- Words and Word Groups Used As Nouns – With a little poetic license, you can use any word as a noun — even whole clauses can function as nouns within a sentence (That you could say such a thing bewilders me).
Pronouns are noun-substitutes used to avoid repetition.
When you think of pronouns, you probably think of personal pronouns: I, you, me, him, etc. Unlike nouns, pronouns in the nominative case look different from those in the objective case. Person, gender, and number are straightforward — see English Personal Pronouns on Wikipedia for a table. Note: the table includes possessive determiners (my, your, her, etc.) even though they aren’t technically pronouns.
- Demonstrative Pronouns (or independent demonstratives) – this, that, these, and those.
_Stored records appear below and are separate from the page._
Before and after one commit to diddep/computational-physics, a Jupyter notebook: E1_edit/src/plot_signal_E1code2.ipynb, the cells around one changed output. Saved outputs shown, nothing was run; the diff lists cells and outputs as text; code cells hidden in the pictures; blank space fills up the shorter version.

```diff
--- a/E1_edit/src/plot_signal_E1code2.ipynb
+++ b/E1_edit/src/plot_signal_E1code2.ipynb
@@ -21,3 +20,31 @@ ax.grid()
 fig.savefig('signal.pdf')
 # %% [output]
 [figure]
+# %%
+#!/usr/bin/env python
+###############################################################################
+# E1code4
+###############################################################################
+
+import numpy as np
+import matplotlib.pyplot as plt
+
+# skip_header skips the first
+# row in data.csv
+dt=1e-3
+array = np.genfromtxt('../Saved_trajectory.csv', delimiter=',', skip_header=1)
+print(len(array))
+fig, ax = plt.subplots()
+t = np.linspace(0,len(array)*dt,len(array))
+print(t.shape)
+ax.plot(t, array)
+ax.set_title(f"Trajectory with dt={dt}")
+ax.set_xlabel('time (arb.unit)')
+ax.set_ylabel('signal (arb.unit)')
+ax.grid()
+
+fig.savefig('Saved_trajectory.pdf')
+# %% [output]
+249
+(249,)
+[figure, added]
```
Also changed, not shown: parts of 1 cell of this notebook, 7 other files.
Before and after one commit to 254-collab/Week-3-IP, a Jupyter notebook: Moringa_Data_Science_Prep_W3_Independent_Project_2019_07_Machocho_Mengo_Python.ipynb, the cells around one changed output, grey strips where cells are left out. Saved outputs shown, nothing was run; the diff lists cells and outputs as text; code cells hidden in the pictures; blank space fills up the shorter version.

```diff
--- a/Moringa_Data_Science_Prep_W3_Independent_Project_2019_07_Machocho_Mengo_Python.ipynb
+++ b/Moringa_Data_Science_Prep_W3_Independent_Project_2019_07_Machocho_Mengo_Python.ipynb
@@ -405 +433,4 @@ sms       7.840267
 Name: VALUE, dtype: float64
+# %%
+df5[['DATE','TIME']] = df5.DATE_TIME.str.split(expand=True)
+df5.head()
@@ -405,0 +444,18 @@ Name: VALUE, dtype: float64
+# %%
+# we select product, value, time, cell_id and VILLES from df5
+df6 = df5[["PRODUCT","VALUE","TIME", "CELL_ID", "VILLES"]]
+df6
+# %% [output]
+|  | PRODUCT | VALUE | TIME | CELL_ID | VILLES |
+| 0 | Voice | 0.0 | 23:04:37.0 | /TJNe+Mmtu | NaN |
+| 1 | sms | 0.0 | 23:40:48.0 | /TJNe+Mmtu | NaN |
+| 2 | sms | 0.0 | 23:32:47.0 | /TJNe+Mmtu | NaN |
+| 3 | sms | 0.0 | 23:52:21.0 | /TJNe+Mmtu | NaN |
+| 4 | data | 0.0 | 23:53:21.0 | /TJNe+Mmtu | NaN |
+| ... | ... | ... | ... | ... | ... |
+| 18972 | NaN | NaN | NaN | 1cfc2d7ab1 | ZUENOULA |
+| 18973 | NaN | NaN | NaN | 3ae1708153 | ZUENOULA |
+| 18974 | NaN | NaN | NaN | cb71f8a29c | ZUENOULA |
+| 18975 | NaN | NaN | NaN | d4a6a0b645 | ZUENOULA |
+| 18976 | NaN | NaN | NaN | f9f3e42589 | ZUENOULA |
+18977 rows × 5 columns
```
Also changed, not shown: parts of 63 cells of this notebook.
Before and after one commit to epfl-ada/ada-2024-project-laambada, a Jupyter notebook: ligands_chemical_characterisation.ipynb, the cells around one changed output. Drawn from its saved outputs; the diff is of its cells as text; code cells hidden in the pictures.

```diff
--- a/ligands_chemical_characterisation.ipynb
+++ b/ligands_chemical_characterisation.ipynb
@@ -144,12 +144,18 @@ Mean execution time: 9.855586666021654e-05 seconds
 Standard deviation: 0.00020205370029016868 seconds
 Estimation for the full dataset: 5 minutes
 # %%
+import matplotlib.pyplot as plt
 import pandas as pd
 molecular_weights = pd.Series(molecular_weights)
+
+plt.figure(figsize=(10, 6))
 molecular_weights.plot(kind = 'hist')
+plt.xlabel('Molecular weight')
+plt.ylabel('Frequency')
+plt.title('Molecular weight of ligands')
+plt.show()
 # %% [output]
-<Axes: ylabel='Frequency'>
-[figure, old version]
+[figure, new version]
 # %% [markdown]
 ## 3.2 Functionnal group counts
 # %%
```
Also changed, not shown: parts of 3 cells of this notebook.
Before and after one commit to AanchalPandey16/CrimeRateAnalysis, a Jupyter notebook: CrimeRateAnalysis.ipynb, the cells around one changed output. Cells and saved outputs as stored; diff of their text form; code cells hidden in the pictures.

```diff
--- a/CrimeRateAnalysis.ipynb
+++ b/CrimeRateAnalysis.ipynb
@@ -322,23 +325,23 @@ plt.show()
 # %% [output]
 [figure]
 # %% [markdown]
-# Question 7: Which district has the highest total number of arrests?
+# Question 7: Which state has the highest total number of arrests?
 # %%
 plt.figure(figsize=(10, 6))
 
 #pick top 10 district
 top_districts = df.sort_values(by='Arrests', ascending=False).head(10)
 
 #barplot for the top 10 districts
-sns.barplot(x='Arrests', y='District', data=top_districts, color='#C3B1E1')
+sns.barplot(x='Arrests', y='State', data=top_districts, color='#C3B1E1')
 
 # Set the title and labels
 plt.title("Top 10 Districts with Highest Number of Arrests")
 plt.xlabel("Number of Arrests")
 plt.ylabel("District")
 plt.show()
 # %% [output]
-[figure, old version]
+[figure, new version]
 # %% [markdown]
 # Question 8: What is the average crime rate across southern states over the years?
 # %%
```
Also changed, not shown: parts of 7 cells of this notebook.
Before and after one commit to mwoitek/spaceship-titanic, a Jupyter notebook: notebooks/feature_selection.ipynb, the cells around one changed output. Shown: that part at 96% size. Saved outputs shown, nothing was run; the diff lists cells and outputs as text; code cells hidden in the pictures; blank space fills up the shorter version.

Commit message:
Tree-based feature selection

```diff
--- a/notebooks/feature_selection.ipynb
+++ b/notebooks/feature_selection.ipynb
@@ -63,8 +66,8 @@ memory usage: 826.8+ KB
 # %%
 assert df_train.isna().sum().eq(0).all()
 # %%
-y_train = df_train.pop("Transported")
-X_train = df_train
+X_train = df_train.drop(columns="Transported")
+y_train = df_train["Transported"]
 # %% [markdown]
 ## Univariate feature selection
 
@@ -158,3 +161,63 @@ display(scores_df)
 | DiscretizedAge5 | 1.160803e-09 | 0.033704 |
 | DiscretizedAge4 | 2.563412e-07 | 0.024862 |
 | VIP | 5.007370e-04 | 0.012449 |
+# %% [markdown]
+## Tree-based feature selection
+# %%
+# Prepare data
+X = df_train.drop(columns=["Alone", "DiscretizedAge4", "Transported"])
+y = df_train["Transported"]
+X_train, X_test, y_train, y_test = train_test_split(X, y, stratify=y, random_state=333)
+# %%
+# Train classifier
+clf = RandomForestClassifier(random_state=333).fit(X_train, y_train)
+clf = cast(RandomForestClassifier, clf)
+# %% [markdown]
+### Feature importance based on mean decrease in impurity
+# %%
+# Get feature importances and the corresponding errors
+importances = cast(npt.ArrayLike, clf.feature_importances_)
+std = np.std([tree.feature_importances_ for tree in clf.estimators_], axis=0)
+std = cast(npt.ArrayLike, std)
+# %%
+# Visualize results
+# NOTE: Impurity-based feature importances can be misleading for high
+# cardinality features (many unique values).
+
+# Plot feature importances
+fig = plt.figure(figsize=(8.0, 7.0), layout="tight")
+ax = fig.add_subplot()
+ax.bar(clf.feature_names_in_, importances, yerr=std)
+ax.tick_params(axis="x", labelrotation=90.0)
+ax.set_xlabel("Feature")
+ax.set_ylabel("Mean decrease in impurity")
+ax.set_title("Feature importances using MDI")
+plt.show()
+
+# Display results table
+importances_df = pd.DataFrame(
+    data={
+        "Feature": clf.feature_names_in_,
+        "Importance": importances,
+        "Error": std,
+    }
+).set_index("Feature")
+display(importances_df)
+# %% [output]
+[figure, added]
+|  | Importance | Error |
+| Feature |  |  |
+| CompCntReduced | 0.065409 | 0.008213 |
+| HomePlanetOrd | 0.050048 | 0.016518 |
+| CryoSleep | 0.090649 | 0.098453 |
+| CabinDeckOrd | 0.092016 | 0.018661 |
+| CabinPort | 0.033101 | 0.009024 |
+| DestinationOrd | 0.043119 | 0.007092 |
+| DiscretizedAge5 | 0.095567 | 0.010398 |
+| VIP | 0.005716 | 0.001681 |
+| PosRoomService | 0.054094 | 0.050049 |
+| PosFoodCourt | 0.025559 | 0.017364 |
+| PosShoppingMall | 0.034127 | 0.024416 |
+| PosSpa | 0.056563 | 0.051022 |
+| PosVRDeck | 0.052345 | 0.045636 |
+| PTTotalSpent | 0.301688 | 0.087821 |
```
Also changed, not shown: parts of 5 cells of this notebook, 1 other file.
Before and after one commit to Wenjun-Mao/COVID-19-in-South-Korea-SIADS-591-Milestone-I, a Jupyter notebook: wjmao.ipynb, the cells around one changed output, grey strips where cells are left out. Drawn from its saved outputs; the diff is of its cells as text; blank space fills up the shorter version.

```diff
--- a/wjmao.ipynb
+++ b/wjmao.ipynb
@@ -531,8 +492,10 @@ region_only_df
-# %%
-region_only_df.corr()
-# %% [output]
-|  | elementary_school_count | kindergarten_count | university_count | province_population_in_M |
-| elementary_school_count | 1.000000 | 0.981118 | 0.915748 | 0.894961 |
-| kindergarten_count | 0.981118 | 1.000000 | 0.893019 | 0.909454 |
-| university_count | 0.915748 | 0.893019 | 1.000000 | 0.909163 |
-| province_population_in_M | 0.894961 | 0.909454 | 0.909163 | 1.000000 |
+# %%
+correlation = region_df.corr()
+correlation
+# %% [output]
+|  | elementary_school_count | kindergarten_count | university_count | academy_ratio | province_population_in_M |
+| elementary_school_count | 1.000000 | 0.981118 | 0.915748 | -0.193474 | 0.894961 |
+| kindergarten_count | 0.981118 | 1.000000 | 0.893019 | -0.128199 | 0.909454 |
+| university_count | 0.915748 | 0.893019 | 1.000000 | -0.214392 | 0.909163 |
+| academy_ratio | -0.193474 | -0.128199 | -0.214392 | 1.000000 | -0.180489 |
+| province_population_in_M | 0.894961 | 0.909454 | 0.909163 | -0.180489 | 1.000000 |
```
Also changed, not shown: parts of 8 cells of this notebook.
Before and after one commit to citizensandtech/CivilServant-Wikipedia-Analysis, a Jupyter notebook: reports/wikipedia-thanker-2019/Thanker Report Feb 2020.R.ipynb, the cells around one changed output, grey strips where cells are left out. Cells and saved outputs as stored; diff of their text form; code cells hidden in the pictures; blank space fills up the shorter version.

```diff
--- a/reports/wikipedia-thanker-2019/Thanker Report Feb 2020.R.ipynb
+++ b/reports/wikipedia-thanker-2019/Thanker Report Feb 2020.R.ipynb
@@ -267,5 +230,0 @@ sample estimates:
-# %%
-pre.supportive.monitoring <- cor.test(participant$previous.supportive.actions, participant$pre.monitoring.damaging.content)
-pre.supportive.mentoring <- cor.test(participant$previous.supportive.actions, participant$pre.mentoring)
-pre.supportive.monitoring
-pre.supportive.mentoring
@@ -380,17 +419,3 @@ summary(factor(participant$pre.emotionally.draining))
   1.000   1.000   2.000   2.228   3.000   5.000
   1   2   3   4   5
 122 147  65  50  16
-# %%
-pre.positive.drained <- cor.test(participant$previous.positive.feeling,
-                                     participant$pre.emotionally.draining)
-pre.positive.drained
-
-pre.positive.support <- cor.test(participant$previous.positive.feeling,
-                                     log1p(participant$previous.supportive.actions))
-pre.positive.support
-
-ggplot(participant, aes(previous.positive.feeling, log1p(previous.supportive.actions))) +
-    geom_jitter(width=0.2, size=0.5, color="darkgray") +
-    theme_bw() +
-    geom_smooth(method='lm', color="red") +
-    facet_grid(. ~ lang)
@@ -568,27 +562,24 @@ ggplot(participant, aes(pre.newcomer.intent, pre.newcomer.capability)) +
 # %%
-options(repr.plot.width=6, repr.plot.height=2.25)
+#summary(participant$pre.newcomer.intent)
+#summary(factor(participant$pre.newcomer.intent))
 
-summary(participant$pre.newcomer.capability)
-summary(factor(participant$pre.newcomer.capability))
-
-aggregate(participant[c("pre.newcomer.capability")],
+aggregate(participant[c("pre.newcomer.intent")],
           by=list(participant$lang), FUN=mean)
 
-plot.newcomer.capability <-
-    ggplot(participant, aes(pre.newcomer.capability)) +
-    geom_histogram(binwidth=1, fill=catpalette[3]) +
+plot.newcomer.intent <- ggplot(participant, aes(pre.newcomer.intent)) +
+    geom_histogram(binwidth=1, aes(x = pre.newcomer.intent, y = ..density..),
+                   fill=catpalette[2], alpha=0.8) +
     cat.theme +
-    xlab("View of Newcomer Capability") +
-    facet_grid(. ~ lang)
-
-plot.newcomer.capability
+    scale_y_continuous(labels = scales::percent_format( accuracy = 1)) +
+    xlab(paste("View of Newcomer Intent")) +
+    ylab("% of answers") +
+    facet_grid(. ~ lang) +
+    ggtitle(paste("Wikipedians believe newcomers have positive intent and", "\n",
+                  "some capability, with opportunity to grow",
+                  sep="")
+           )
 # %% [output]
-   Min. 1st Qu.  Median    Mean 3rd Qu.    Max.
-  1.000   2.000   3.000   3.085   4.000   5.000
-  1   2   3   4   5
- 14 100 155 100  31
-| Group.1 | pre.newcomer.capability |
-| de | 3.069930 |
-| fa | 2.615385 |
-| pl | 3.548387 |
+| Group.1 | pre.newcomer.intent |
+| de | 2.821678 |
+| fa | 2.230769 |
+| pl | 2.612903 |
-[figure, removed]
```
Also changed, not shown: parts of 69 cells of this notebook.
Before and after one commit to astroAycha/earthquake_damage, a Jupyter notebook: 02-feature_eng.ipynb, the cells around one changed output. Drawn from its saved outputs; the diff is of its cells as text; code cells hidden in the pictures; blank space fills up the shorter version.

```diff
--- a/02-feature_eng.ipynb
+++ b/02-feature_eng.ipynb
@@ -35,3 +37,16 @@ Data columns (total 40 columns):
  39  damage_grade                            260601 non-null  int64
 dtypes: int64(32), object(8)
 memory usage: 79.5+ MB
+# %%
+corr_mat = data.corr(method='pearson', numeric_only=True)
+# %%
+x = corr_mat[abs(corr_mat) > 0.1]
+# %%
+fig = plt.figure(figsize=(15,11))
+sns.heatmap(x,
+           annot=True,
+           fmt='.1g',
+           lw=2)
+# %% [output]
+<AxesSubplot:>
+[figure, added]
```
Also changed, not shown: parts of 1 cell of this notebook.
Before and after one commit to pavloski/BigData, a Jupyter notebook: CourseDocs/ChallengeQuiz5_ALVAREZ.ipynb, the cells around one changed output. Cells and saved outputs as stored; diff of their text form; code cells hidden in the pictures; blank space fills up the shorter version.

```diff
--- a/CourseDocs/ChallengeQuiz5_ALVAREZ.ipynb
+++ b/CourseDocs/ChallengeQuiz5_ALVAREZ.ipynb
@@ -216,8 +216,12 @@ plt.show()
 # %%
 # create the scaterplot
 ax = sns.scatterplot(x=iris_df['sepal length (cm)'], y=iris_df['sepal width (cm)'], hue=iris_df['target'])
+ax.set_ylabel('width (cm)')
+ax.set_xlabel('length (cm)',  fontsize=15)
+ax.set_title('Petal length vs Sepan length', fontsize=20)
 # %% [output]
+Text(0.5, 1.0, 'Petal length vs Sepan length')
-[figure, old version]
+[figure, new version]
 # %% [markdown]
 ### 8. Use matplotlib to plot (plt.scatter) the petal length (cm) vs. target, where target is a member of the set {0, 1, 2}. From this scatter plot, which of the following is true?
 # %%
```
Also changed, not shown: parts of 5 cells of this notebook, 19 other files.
Wikipedia explains the difference between demonstrative pronouns and demonstrative adjectives.
- Relative Pronouns – who, whom, whose, which, that, and sometimes what. These introduce relative clauses. The use of the words which and that often causes confusion (and many arguments); see the links at the bottom of “How to Avoid Common Pronoun Errors” below.
- Interrogative Pronouns – what, which, who, whom, and whose.
- Reflexive Pronouns – myself, herself, itself, yourselves, etc. Note: when used for emphasis, these are called intensive pronouns.
- Reciprocal Pronouns – each other and one another.
- Indefinite Pronouns – anyone, everyone, nothing, nobody, somebody, etc.
How to Avoid Common Pronoun Errors
- Using Pronouns Clearly – a few tips on agreement and clarity.
- Pronoun Reference – more tips on agreement and clarity.
- The American Heritage Book of English Usage – Personal Pronouns – a detailed look at case agreement.
- I/me/myself – a short word on these commonly misused pronouns.
- they/their (singular) – a word on using plural pronouns to refer to indefinite pronouns like everybody. Also see this site devoted to the subject: Singular “Their” in Jane Austen and Elsewhere: Anti-pedantry Page.
- Which Versus That – when to use these tricky relative pronouns.
- The American Heritage Book of English Usage has informative entries on: this, that, who, which, and what.
- Quiz on Which, That, and Who
- Quiz on Forms of Who
- A Second Quiz on Forms of Who.
- Quiz on Pronoun Usage – personal pronoun agreement.
- A Second Quiz on Pronoun Forms – includes possessive determiners.
- Interactive Pronoun Quiz #1 – identify the type of pronoun.
- Interactive Pronoun Quiz #2 – identify the type of pronoun.
- Review: Pronoun Reference – includes possessive determiners.